CBD acts upon our endocannabinoid system (ECS) that runs through our entire body. It has been called “the most important physiologic system involved in establishing and maintaining human health” (1). There is essentially a complex network of cannabinoid receptors (CBr) in the cells of both the central and peripheral nervous system. Additionally, there is the cannabinoid receptor type 2 (CB-2) found in the immune system, digestive system and many of the body’s major organs. The body has natural cannabinoid-like chemicals that bind to theses systems. The ECS is being heavily researched. Currently, we know that “it helps to modulate homeostasis across all major body systems ensuring that all systems work in concert with each other” (1) affecting sleep, appetite, pain, inflammation, memory and mood. There are numerous interesting facts about the ECS which I might dive into in a separate post because there is a lot of info! The endocannabinoid system explains why natural cannabinoids found in cannabis and other plants have therapeutic effects. In history, cannabis has been used to treat epilepsy, headaches, arthritis, pain, depression and nausea (1). Side note, exercise and diet can also increase levels of anandamide, the body’s natural feel good endocannabinoid.

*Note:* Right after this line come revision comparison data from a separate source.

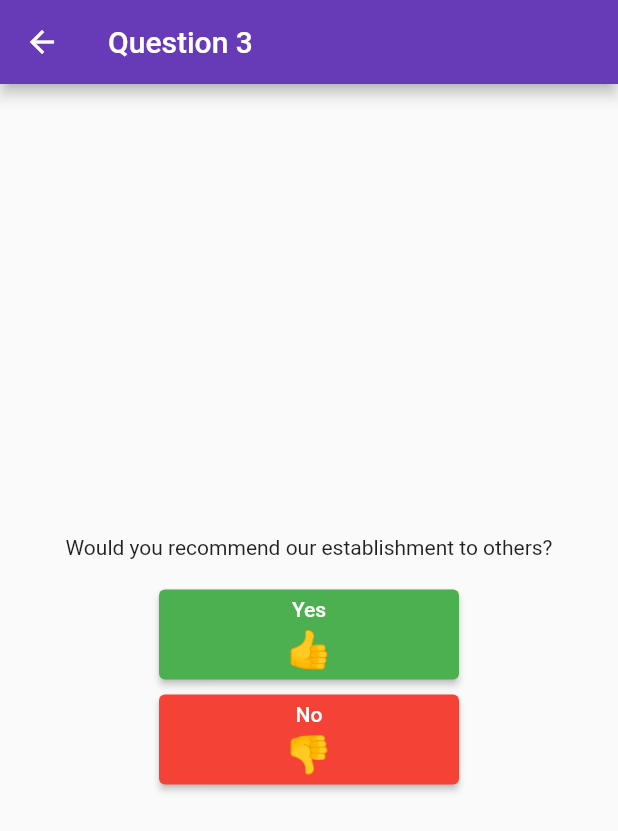
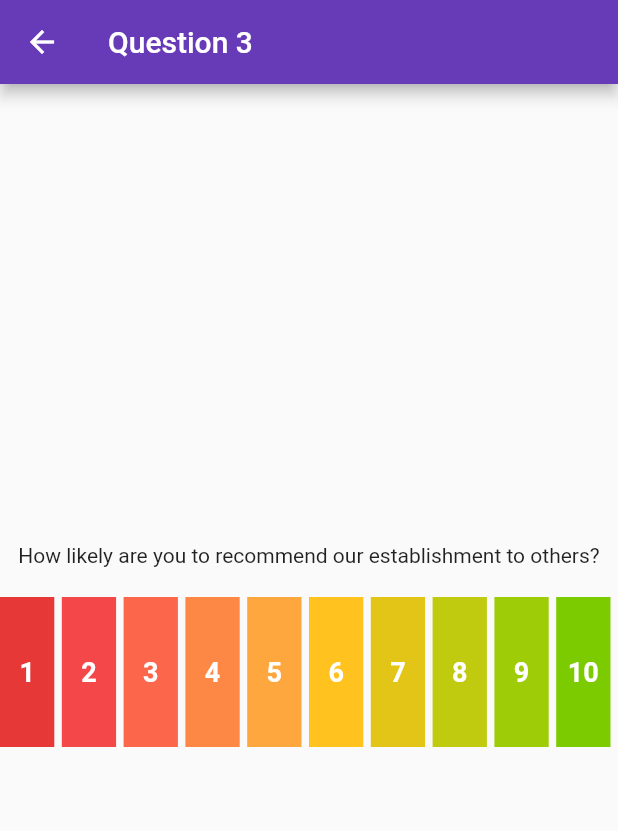
Before and after one commit to GeffersonST/Gosurvey, a Flutter app: the Question3Screen screen opened directly, on a phone screen of 412 x 824 dp. Shown: the top 831 px of the screen. Run offline on Flutter 3.47's test engine with Material 2 defaults, Android fonts, the light colour scheme and no system bars; our stand-ins replace fl_chart, shared_preferences, sqflite; accounts and stored records are empty.

Commit message:
Pagina da questão 3 melhorada e modificada

```diff
--- a/lib/screens/question3_screen.dart
+++ b/lib/screens/question3_screen.dart
@@ -2,7 +2,15 @@ import 'package:flutter/material.dart';
 import 'package:shared_preferences/shared_preferences.dart';
 import 'package:gosurvey/screens/results_screen.dart';
 
-class Question3Screen extends StatelessWidget {
+class Question3Screen extends StatefulWidget {
+  @override
+  _Question3ScreenState createState() => _Question3ScreenState();
+}
+
+class _Question3ScreenState extends State<Question3Screen> {
+  int selectedRating = -1; // Nenhum selecionado por padrão
+  bool isCompleted = false; // Para controlar se a seleção foi concluída
+
   @override
   Widget build(BuildContext context) {
     return Scaffold(
@@ -13,50 +21,120 @@ class Question3Screen extends StatelessWidget {
         child: Column(
           mainAxisAlignment: MainAxisAlignment.center,
           children: <Widget>[
-            Text('Would you recommend our establishment to others?'),
+            Text('How likely are you to recommend our establishment to others?'),
             SizedBox(height: 20),
-            buildResponseButton(context, 'Yes', Colors.green, '👍'),
-            SizedBox(height: 10), // Espaço vertical entre os botões
-            buildResponseButton(context, 'No', Colors.red, '👎'),
+            buildRatingSquares(),
+            SizedBox(height: 20),
+            buildFinishButton(),
           ],
         ),
       ),
     );
   }
 
-  Widget buildResponseButton(BuildContext context, String response, Color color, String emoji) {
-    return SizedBox(
-      width: 200, // Largura desejada para o botão
-      height: 60, // Altura desejada para o botão
-      child: ElevatedButton(
-        onPressed: () async {
-          // Save the response to question 3
-          await saveResultsToSharedPreferences('question3', response == 'Yes');
+  Widget buildRatingSquares() {
+    return Container(
+      height: 100,
+      child: ListView.builder(
+        itemCount: 10,
+        scrollDirection: Axis.horizontal,
+        itemBuilder: (context, index) {
+          final rating = index + 1;
+          final isSelected = rating == selectedRating; // Verifique se está selecionado
+          final squareSize = getSquareSize();
+          final squareColor = getSquareColor(rating);
 
-          // Navigate to the results screen
+          return GestureDetector(
+            onTap: () async {
+              await saveResultsToSharedPreferences('question3', rating.toDouble());
+              setState(() {
+                selectedRating = rating; // Atualize a seleção ao tocar
+                isCompleted = true; // A seleção foi concluída
+              });
+            },
+            child: AnimatedContainer(
+              duration: Duration(milliseconds: 300), // Duração da animação em milissegundos
+              curve: Curves.easeInOut, // Curva de animação suave
+              width: squareSize,
+              height: squareSize,
+              margin: EdgeInsets.only(right: 5),
+              decoration: BoxDecoration(
+                color: squareColor,
+                border: Border.all(
+                  color: isSelected ? Colors.blue : Colors.transparent,
+                  width: isSelected ? 4.0 : 2.0, // Largura da borda aumentada quando selecionado
+                ),
+              ),
+              child: Center(
+                child: Text(
+                  rating.toString(),
+                  style: TextStyle(
+                    color: Colors.white,
+                    fontWeight: FontWeight.bold,
+                    fontSize: 18,
+                  ),
+                ),
+              ),
+            ),
+          );
+        },
+      ),
+    );
+  }
+
+  double getSquareSize() {
+    final screenWidth = MediaQuery.of(context).size.width;
+    final maxSquareSize = screenWidth / 10 - 5; // Divide a largura da tela em 10 quadrados com espaçamento de 5
+    return maxSquareSize;
+  }
+
+  Color getSquareColor(int rating) {
+    // Aqui você pode definir as cores personalizadas para cada classificação
+    switch (rating) {
+      case 1:
+        return Color(0xFFE73838);
+      case 2:
+        return Color(0xFFF4474A);
+      case 3:
+        return Color(0xFFFC664A);
+      case 4:
+        return Color(0xFFFD8744);
+      case 5:
+        return Color(0xFFFEA73F);
+      case 6:
+        return Color(0xFFFFC21F);
+      case 7:
+        return Color(0xFFE2C517);
+      case 8:
+        return Color(0xFFC0CA0E);
+      case 9:
+        return Color(0xFF9ECC06);
+      case 10:
+        return Color(0xFF7CCB00);
+      default:
+        return Colors.grey; // Cor padrão quando não está selecionado
+    }
+  }
+
+  Widget buildFinishButton() {
+    if (isCompleted) {
+      return ElevatedButton(
+        onPressed: () {
           Navigator.pushReplacement(
             context,
             MaterialPageRoute(builder: (context) => ResultsScreen()),
           );
         },
-        style: ButtonStyle(
-          backgroundColor: MaterialStateProperty.all<Color>(color),
-        ),
-        child: Column(
-          mainAxisAlignment: MainAxisAlignment.center,
-          children: [
-            Text(response),
-            SizedBox(height: 5),
-            Text(emoji, style: TextStyle(fontSize: 24)),
-          ],
-        ),
-      ),
-    );
+        child: Text('Finalizar'),
+      );
+    } else {
+      return SizedBox(); // Oculta o botão se a seleção não estiver concluída
+    }
   }
 
   // Função para salvar os resultados no SharedPreferences
-  Future<void> saveResultsToSharedPreferences(String key, bool value) async {
+  Future<void> saveResultsToSharedPreferences(String key, double value) async {
     final prefs = await SharedPreferences.getInstance();
-    await prefs.setBool(key, value);
+    await prefs.setDouble(key, value);
   }
 }
```
Also changed, not shown: pubspec.yaml (+6 -1 lines).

Okay what about the terminology though..
There are two main species of the cannabis plant; cannabis sativa and cannabis Indica. Both have varying amounts of psychoactive and non psychoactive components (2). Gone are the days where we can exclusively differentiate “types” of cannabis by classifying them as Indica or Sativa for desired effects. The reason for this is because it is really the complete chemical profile of the cannabinoids and terpenes that dictate its effects on our system. Okay so here is what I have learned- The cannabis sativa plant species has many varietals, all containing various amounts of CBD and THC. Hemp is actually any variety of Cannabis Sativa that contains less than 0.3 percent THC (2). In order for a product to be classified as hemp oil, it must have less than 0.3 percent THC and is usually extracted from the stalk of the hemp plant. It is noted that because Hemp plants contain about 3-5% CBD and require a large amount of the plant to produce a small amount of Hemp oil there can sometimes be a higher rate of contamination (3). Importantly, hemp seed oil, extracted from the seeds of the hemp plant contains little to no CBD or THC and is used for its healthy fatty acid profile (2).
CBD oil can be made from the Cannabis sativa, Indica or hemp varieties and uses the entire plant for extraction, including the flower. There are many ways to extract oil from the plant the most common ways to extract CBD Oil is CO2, Ethanol, Olive oil and butane or hexane extraction (3). I personally have been using olive oil, coconut oil and the LEVO machine to extract from the plant. Many hemp oils are lacking the full spectrum of terpenes and other cannabinoids that work synergistically with the CBD compound so it is important to know what concentrations of compounds are in the oil you are consuming. There is so much information out there on this subject and really this blog just scratches the surface. If you are looking for education and information on getting your medical cannabis prescription please visit my very educated friends at Hybrid Pharm so they can help you pick the right strains and consumption methods for your ailments.
1. Strause, Tyler. (2017, May). 7 Things You Probably Didn’t Know About The Endocannabinoid System. Retrieved from https://medium.com/randy-s-club/7-things-you-probably-didnt-know-about-the-endocannabinoid-system-35e264c802bc
2. Mitchell, Jon. (2016). Hemp Oil: Everything You Need To Know. Retrieved from https://www.google.ca/amp/s/amp.mindbodygreen.com/articles/hemp-oil-uses-and-benefits
3. Franciosi, Anthony. (2018, June). Hemp Oil vs. CBD Oil: What’s The Difference? Retrieved from https://honestmarijuana.com/hemp-oil-vs-cbd-oil/
4. Gertsch, J., Pertwee, R., Di Marzo, V., (2010, June). Phytocannabinoids beyond the Cannabis plant – do they exist? Retrieved from: https://www.ncbi.nlm.nih.gov/pmc/articles/PMC2931553/